A limited quantity of seed of a high-yielding, high-quality, non-transgenic cotton variety will be sold directly to producers by the University of Arkansas Division of Agriculture for planting in 2011.
The new variety, UA 48, “sets a new standard for fiber quality in upland cotton,” said Mark Cochran, the Division’s associate vice president for research and director of the Arkansas Agricultural Experiment Station.
For more, see Conventional alternative for cotton producers
“We are offering UA 48 for licensure by a commercial seed company, but while that process is underway, we believe producers will benefit from a direct marketing program,” Cochran said. To protect the rights of a future licensee, growers will not be allowed to save harvested seed for planting. Patent and plant variety protection applications are pending.
“In performance tests in Arkansas and four other states, UA 48 has demonstrated a rare combination of early maturity, superior fiber quality and high yield potential,” Cochran said.
Steve Stevens, a Desha County cotton producer and chairman of the Cotton Incorporated Arkansas State Support Committee, said the committee encouraged the Division of Agriculture to pursue a direct marketing program for UA 48.
“Some east-central and northeast Arkansas producers have to use conventional herbicides anyway, and they don’t need the Bt trait (for bollworm and budworm protection) that bad on some acres, so the committee agreed this would be a good option for them,” Stevens said. “It appears to have excellent yield and more than excellent fiber quality.”
A limited quantity of 50-pound bags of UA 48 will be sold at $100 per bag. Orders may be placed with Rheta Pryor, (479) 575-8426 ([email protected]), Arkansas Crop Variety Improvement Program, 1091 W. Cassatt Street, Fayetteville, AR 72704. Seed will be treated with Maxim/Apron/Systhane40.
Cotton breeder Fred Bourland, based at the Division’s Northeast Research and Extension Center at Keiser, Ark., developed UA 48 and has additional breeding lines with a similar genetic background. Cotton Incorporated helps fund the breeding program.
“It is rare to get the combination of early maturity, high fiber quality and high yield in one variety,” Bourland said. “Varieties having the most superior fiber quality usually are late-maturing and produce lower yields.”
Three key measures of fiber quality – length, strength and uniformity of length – are “off the scale” in UA 48 compared to other upland cotton varieties, Bourland said. Upland cotton is the main species grown in the United States. UA 48 also has “low leaf and bract hair,” which means cleaner lint for a higher grade and higher price for growers.

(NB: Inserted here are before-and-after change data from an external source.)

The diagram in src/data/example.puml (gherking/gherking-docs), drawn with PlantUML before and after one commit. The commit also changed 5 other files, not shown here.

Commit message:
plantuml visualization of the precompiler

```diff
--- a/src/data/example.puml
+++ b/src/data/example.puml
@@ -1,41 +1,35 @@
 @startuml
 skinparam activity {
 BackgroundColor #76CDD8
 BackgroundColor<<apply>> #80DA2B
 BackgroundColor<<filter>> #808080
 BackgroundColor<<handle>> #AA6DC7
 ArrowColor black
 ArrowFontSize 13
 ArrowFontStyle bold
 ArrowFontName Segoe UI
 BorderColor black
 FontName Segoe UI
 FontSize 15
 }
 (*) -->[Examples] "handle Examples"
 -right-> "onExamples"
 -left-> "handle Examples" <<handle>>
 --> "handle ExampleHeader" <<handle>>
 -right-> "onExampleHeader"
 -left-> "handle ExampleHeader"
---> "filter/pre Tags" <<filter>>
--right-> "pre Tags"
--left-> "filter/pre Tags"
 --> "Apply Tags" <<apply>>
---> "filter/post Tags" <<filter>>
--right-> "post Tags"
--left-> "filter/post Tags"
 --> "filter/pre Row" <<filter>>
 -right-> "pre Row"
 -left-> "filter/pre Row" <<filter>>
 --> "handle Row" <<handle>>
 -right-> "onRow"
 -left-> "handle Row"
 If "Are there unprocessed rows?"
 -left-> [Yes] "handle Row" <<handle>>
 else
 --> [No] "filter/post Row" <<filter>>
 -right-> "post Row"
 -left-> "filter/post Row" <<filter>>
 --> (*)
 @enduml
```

Tom Barber, the Division’s Extension cotton specialist, said UA 48 seed, at $100 per 50 pound bag, can be planted at a cost of about $20 per acre compared to about $100 per acre for transgenic glyphosate-resistant varieties.
UA 48 provides a high yield, lower cost option for growers who have infestations of glyphosate-resistant weeds. In those fields, the standard treatment of glyphosate with a transgenic variety has to be supplemented with additional herbicides to control resistant weeds. With a non-transgenic variety no glyphosate would be applied.
“Conventional weed control will add some cost, and insecticide costs may be higher, but I think growers can capitalize by planting this variety on 10 to 15 percent of their acreage,” Barber said. “The lower front-end cost for seed, with no technology fee, means less financial risk from a stand failure or weather related damage where you have to replant,”
UA 48 is a good choice for producers who can manage it for early maturity and implement conventional weed and pest control programs, Barber said. Early maturity makes it best adapted for the shorter growing season from just south of I-40 to the north.
“It takes an early-maturity mindset. But any producer can benefit from that, because the quicker you get cotton in and out of the field, the less insecticide and other inputs will be needed,” Barber added.
Bourland said UA 48 is best adapted for silt loam soils in shorter season areas in the northern part of the Delta. However, it also performed well in a non-irrigated test in Mississippi under drought conditions.
“The fact that it held up well for late harvest under wet conditions in 2009 and in the high heat of 2010 gives us confidence that it is widely adapted,” Bourland said. “Growing conditions in 2009 and 2010 were about as different as you will ever see.”
UA 48 performance test results, an order form and other details are online at http://aaes.uark.edu/UA48.html. Seed quality information will be posted when available.